All posts by Winny

VIDEO: Why you don’t believe in facts, and how to fix it #data #ddj

Lisa Charlotte Rost explains the psychological, social and technological reasons why none of us will ever fully believe all the facts. And how the kind of facts and the context in which we encounter them makes us believe or ignore them.
How can we all believe more true things? And how can we communicate data so that it convinces somebody? She looks at lots of examples from data communication, especially from data visualisation and data journalism.

Elvis: tracking tax money and revealing corruption

Elvis image by Matej Chudada

Corruption in public spending is a problem in many countries around the world. Elvis, the data platform – not the singer, visualises European pubic spending data also known as procurement data or tender data to help journalists find fishy relationships between governments and companies.

How not to be wrong

Sketchnote of Gebeloffs talk by Phil Ninh

At the intersection of data and journalism, lots can go wrong. It’s possible that while your story is true, it’s also wrong. New York Times data journalist Robert Gebeloff shares his tactics to avoid that: how not to publish a true but wrong story ever again.

‘Are you fucking kidding me?’, and other additions to the five W’s.

Referring back to the Five “W”s helps journalists address the fundamental questions that every story should be able to answer. Recent events, however, have shown that traditional journalistic practices might not be working as effectively as they used to. As such, here are a few additions to the Five “W”s that will surely come in handy for today’s journalists.

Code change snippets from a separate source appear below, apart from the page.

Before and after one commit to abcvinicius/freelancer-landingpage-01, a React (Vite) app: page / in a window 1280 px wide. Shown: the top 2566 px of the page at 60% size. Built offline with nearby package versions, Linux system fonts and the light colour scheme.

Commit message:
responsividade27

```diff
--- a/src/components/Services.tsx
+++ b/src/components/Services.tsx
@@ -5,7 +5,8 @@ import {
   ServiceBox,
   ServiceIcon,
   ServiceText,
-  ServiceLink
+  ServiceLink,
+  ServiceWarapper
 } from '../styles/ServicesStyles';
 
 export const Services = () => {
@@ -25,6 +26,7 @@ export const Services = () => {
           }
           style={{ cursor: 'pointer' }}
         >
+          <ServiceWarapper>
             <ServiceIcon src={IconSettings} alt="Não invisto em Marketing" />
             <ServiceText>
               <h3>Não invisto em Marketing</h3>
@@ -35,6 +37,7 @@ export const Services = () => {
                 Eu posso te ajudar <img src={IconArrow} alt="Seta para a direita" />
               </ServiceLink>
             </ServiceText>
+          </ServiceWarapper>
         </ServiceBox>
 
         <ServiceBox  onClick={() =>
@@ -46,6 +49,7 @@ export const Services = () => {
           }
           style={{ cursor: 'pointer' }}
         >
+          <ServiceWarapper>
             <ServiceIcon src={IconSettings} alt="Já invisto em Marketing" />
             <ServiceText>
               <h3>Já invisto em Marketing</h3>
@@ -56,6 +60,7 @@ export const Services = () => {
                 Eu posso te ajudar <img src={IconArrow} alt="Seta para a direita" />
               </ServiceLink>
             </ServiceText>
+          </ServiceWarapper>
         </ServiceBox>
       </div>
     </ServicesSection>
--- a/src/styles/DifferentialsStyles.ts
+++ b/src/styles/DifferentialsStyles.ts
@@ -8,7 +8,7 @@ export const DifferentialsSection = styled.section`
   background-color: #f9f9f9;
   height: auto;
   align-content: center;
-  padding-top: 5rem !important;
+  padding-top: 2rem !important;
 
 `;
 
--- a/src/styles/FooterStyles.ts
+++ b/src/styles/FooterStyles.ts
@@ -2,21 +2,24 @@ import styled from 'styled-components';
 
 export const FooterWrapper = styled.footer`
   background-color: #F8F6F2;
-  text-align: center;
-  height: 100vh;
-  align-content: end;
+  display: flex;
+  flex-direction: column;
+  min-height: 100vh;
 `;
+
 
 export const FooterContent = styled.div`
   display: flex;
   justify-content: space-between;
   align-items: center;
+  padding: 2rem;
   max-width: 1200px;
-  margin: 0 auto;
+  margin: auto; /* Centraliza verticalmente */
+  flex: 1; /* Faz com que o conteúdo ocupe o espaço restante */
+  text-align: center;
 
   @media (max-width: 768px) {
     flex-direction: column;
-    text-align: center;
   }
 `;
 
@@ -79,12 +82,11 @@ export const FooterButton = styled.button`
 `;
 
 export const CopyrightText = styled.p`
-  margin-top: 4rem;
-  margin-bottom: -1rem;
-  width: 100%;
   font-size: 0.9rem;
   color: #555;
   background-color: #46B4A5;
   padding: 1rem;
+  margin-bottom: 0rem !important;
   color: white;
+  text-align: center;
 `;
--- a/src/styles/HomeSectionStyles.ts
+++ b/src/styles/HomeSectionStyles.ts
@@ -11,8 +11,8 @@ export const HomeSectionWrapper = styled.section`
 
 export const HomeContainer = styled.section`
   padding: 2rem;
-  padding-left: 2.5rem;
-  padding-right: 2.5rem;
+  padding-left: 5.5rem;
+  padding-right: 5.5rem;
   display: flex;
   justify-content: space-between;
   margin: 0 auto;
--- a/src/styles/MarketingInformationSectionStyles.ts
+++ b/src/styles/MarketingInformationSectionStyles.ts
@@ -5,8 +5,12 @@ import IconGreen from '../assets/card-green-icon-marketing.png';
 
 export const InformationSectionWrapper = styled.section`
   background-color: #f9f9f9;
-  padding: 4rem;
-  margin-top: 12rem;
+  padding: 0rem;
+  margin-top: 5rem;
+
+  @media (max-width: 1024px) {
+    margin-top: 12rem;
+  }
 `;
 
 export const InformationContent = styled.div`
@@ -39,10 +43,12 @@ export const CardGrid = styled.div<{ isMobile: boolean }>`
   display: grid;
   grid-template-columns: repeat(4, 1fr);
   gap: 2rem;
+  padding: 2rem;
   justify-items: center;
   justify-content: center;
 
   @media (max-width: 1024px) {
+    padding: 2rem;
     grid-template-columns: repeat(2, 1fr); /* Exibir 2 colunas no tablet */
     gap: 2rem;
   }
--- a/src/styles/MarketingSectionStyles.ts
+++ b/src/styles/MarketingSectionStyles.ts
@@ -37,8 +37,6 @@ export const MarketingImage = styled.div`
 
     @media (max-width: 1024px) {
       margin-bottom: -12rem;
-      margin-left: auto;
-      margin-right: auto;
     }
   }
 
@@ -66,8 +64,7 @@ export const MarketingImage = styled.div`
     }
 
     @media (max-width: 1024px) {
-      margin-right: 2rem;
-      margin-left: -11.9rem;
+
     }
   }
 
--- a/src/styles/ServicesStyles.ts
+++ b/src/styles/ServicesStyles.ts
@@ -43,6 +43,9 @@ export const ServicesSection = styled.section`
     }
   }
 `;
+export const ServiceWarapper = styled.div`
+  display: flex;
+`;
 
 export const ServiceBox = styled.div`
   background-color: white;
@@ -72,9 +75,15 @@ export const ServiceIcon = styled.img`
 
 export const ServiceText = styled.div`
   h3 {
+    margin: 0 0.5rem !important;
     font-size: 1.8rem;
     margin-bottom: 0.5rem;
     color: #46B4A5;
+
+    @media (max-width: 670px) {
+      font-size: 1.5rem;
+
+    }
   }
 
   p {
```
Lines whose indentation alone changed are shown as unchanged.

The new quantitative journalism

Personally I consider this a must read for all in the field of data journalism. Andrew Gelman wonders why there were no skeptical, investigative, quantitative journalists decades ago? A growing lists of professionals answers his question: because of the lack of tools; emerging technologies; or better education that leads to more data literacy. The true gold is to be found in the comments – about the new quantitative journalism.

The Ultimate Guide to Bad Data

An exhaustive reference to problems seen in real-world data along with suggestions on how to resolve them. As a reporter your world is full of data. And those data are full of problems. This guide presents thorough descriptions and suggested solutions to many of the kinds of problems that you will encounter when working with data.